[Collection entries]
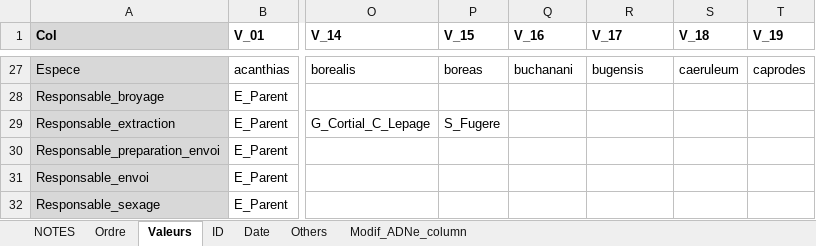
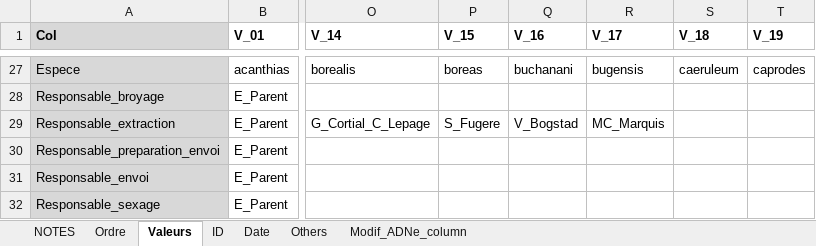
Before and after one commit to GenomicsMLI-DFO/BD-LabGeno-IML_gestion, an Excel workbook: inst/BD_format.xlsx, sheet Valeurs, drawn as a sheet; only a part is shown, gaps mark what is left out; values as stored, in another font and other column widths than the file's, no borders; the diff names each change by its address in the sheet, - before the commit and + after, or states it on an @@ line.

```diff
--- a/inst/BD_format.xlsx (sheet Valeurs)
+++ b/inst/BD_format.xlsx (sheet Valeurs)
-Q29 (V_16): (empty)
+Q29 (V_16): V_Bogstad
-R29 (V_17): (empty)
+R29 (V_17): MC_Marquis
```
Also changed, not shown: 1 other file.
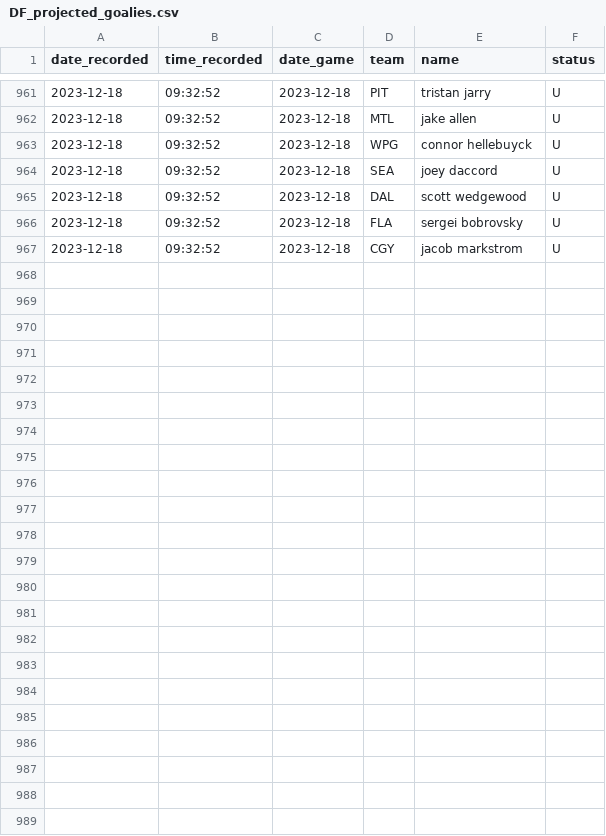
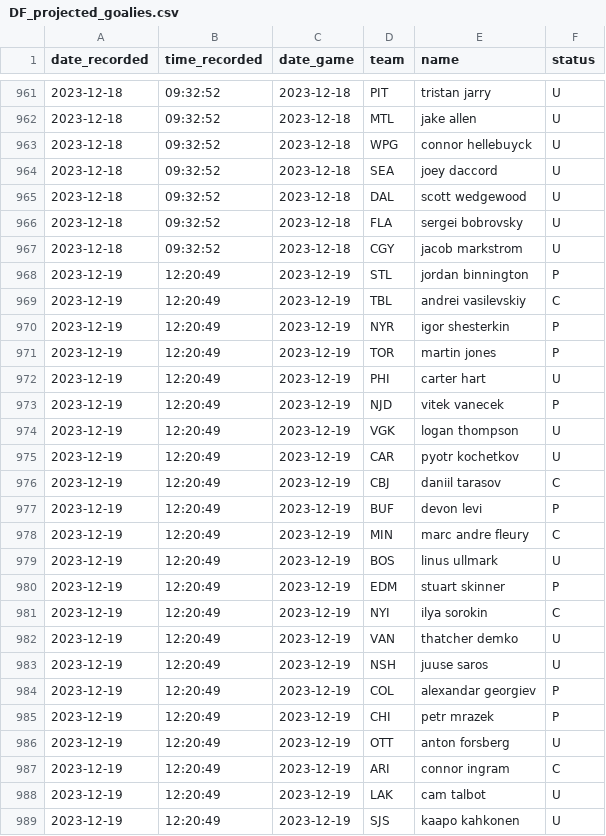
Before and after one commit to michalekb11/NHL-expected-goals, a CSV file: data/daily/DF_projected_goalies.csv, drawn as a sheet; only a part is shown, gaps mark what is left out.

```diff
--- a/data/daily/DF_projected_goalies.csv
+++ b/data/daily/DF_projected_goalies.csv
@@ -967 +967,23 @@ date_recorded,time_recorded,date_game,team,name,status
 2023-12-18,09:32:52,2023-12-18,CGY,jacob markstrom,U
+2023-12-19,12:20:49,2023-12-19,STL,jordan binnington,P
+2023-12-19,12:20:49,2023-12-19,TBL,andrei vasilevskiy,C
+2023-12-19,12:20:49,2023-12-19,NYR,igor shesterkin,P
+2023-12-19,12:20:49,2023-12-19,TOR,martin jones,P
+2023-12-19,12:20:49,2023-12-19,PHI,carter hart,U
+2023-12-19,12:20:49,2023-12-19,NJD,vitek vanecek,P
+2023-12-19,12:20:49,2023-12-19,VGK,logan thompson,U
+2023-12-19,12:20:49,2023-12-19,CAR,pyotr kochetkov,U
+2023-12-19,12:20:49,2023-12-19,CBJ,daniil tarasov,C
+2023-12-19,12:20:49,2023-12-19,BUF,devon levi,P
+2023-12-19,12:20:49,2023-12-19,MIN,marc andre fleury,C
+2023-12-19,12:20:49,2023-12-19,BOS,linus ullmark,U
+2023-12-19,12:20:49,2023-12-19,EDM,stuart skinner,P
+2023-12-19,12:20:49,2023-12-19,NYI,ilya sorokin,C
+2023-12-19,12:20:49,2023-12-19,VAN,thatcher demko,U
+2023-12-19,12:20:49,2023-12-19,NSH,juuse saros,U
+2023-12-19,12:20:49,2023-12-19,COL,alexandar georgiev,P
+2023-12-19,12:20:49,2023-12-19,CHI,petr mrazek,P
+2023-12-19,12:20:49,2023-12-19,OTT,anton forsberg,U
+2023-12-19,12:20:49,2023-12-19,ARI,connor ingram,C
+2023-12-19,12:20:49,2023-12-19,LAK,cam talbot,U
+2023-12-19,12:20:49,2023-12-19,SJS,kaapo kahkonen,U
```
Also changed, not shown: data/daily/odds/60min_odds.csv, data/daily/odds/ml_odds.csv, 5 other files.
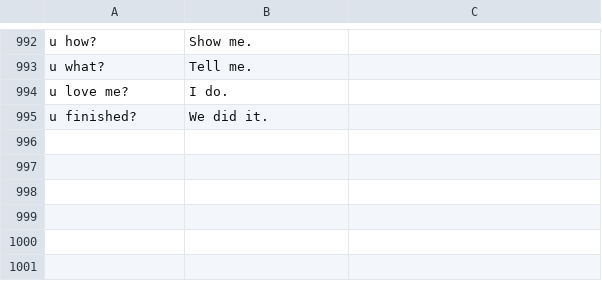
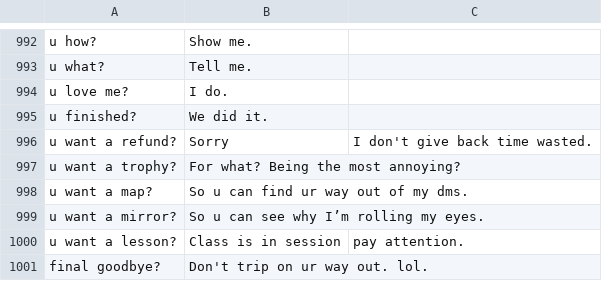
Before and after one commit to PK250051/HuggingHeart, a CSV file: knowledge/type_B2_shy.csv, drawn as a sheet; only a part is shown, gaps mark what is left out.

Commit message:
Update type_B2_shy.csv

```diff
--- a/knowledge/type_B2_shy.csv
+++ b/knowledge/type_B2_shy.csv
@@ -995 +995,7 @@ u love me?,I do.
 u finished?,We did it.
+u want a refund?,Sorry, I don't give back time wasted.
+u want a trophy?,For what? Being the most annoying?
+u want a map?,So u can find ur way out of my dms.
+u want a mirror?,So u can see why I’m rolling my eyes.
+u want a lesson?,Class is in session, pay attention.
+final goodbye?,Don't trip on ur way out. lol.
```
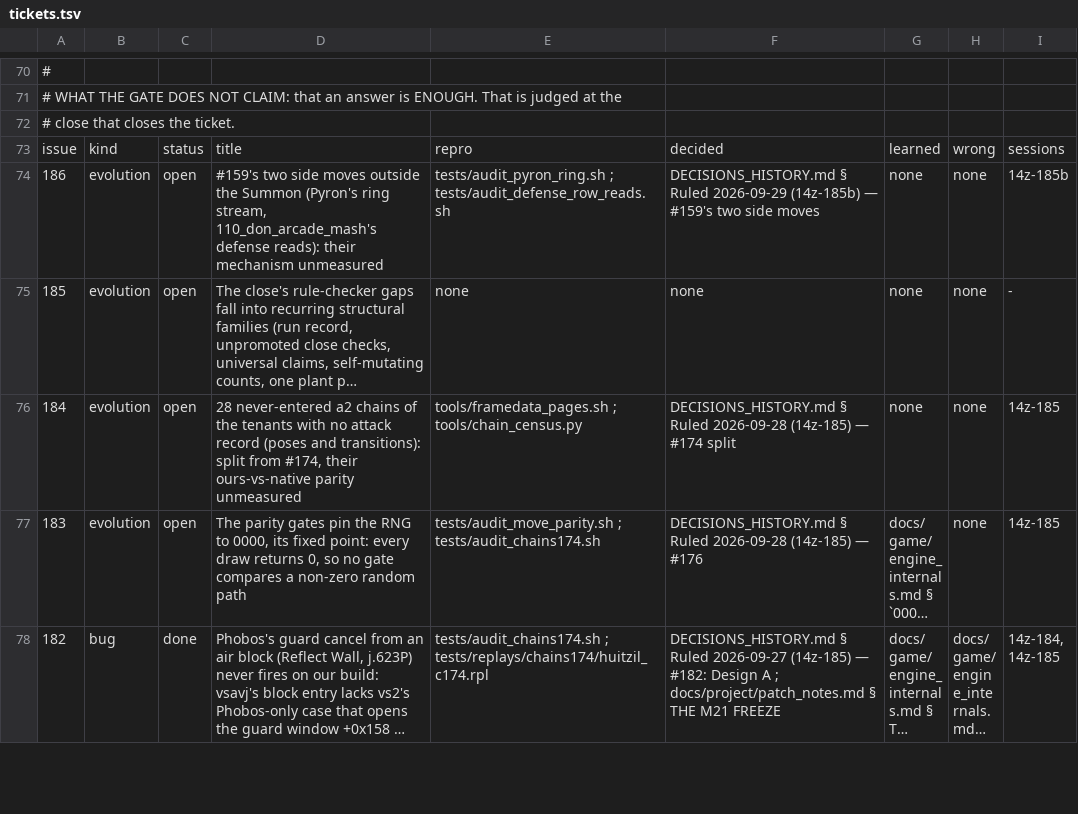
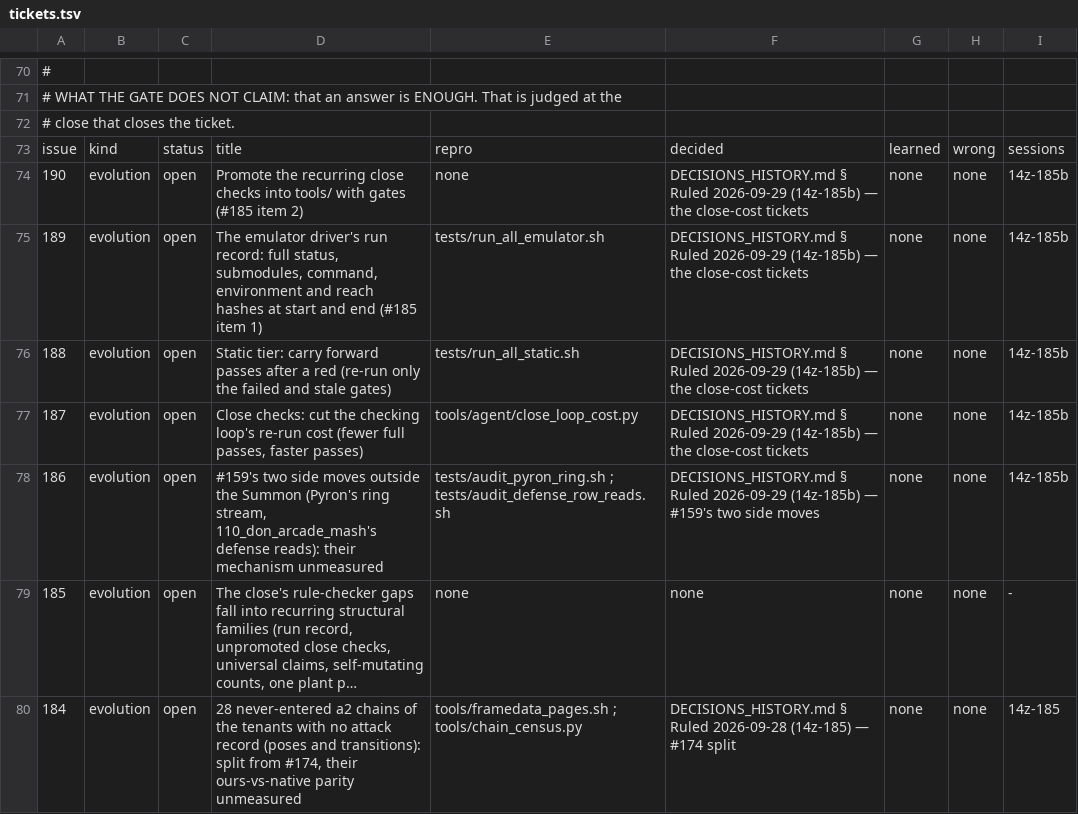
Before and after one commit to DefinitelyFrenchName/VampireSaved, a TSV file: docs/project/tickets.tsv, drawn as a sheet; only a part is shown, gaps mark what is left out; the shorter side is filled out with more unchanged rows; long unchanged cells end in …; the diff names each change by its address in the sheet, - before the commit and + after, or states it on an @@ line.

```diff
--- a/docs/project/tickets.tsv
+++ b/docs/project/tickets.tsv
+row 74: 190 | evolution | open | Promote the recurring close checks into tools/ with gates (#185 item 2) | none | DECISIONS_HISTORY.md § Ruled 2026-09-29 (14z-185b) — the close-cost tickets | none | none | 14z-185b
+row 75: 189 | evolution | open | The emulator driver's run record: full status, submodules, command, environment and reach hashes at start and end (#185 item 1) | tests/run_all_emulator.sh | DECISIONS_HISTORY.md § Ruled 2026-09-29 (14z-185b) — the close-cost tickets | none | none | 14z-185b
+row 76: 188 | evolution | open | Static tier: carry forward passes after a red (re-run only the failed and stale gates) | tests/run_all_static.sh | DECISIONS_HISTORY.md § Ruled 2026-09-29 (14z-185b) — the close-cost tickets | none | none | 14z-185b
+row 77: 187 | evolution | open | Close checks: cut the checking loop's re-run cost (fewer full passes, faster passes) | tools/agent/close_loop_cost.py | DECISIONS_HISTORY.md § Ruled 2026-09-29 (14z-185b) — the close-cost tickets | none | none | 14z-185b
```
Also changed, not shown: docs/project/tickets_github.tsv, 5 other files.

* AIM OF THE TASK
Repeat the entries faithfully. Any picture gets left out.

* OUTPUT BELOW
Before and after one commit to GenomicsMLI-DFO/BD-LabGeno-IML_gestion, an Excel workbook: inst/BD_format.xlsx, sheet Valeurs, drawn as a sheet; only a part is shown, gaps mark what is left out; values as stored, in another font and other column widths than the file's, no borders; the diff names each change by its address in the sheet, - before the commit and + after, or states it on an @@ line.

```diff
--- a/inst/BD_format.xlsx (sheet Valeurs)
+++ b/inst/BD_format.xlsx (sheet Valeurs)
-Q29 (V_16): (empty)
+Q29 (V_16): V_Bogstad
-R29 (V_17): (empty)
+R29 (V_17): MC_Marquis
```
Also changed, not shown: 1 other file.
Before and after one commit to michalekb11/NHL-expected-goals, a CSV file: data/daily/DF_projected_goalies.csv, drawn as a sheet; only a part is shown, gaps mark what is left out.

```diff
--- a/data/daily/DF_projected_goalies.csv
+++ b/data/daily/DF_projected_goalies.csv
@@ -967 +967,23 @@ date_recorded,time_recorded,date_game,team,name,status
 2023-12-18,09:32:52,2023-12-18,CGY,jacob markstrom,U
+2023-12-19,12:20:49,2023-12-19,STL,jordan binnington,P
+2023-12-19,12:20:49,2023-12-19,TBL,andrei vasilevskiy,C
+2023-12-19,12:20:49,2023-12-19,NYR,igor shesterkin,P
+2023-12-19,12:20:49,2023-12-19,TOR,martin jones,P
+2023-12-19,12:20:49,2023-12-19,PHI,carter hart,U
+2023-12-19,12:20:49,2023-12-19,NJD,vitek vanecek,P
+2023-12-19,12:20:49,2023-12-19,VGK,logan thompson,U
+2023-12-19,12:20:49,2023-12-19,CAR,pyotr kochetkov,U
+2023-12-19,12:20:49,2023-12-19,CBJ,daniil tarasov,C
+2023-12-19,12:20:49,2023-12-19,BUF,devon levi,P
+2023-12-19,12:20:49,2023-12-19,MIN,marc andre fleury,C
+2023-12-19,12:20:49,2023-12-19,BOS,linus ullmark,U
+2023-12-19,12:20:49,2023-12-19,EDM,stuart skinner,P
+2023-12-19,12:20:49,2023-12-19,NYI,ilya sorokin,C
+2023-12-19,12:20:49,2023-12-19,VAN,thatcher demko,U
+2023-12-19,12:20:49,2023-12-19,NSH,juuse saros,U
+2023-12-19,12:20:49,2023-12-19,COL,alexandar georgiev,P
+2023-12-19,12:20:49,2023-12-19,CHI,petr mrazek,P
+2023-12-19,12:20:49,2023-12-19,OTT,anton forsberg,U
+2023-12-19,12:20:49,2023-12-19,ARI,connor ingram,C
+2023-12-19,12:20:49,2023-12-19,LAK,cam talbot,U
+2023-12-19,12:20:49,2023-12-19,SJS,kaapo kahkonen,U
```
Also changed, not shown: data/daily/odds/60min_odds.csv, data/daily/odds/ml_odds.csv, 5 other files.
Before and after one commit to PK250051/HuggingHeart, a CSV file: knowledge/type_B2_shy.csv, drawn as a sheet; only a part is shown, gaps mark what is left out.

Commit message:
Update type_B2_shy.csv

```diff
--- a/knowledge/type_B2_shy.csv
+++ b/knowledge/type_B2_shy.csv
@@ -995 +995,7 @@ u love me?,I do.
 u finished?,We did it.
+u want a refund?,Sorry, I don't give back time wasted.
+u want a trophy?,For what? Being the most annoying?
+u want a map?,So u can find ur way out of my dms.
+u want a mirror?,So u can see why I’m rolling my eyes.
+u want a lesson?,Class is in session, pay attention.
+final goodbye?,Don't trip on ur way out. lol.
```
Before and after one commit to DefinitelyFrenchName/VampireSaved, a TSV file: docs/project/tickets.tsv, drawn as a sheet; only a part is shown, gaps mark what is left out; the shorter side is filled out with more unchanged rows; long unchanged cells end in …; the diff names each change by its address in the sheet, - before the commit and + after, or states it on an @@ line.

```diff
--- a/docs/project/tickets.tsv
+++ b/docs/project/tickets.tsv
+row 74: 190 | evolution | open | Promote the recurring close checks into tools/ with gates (#185 item 2) | none | DECISIONS_HISTORY.md § Ruled 2026-09-29 (14z-185b) — the close-cost tickets | none | none | 14z-185b
+row 75: 189 | evolution | open | The emulator driver's run record: full status, submodules, command, environment and reach hashes at start and end (#185 item 1) | tests/run_all_emulator.sh | DECISIONS_HISTORY.md § Ruled 2026-09-29 (14z-185b) — the close-cost tickets | none | none | 14z-185b
+row 76: 188 | evolution | open | Static tier: carry forward passes after a red (re-run only the failed and stale gates) | tests/run_all_static.sh | DECISIONS_HISTORY.md § Ruled 2026-09-29 (14z-185b) — the close-cost tickets | none | none | 14z-185b
+row 77: 187 | evolution | open | Close checks: cut the checking loop's re-run cost (fewer full passes, faster passes) | tools/agent/close_loop_cost.py | DECISIONS_HISTORY.md § Ruled 2026-09-29 (14z-185b) — the close-cost tickets | none | none | 14z-185b
```
Also changed, not shown: docs/project/tickets_github.tsv, 5 other files.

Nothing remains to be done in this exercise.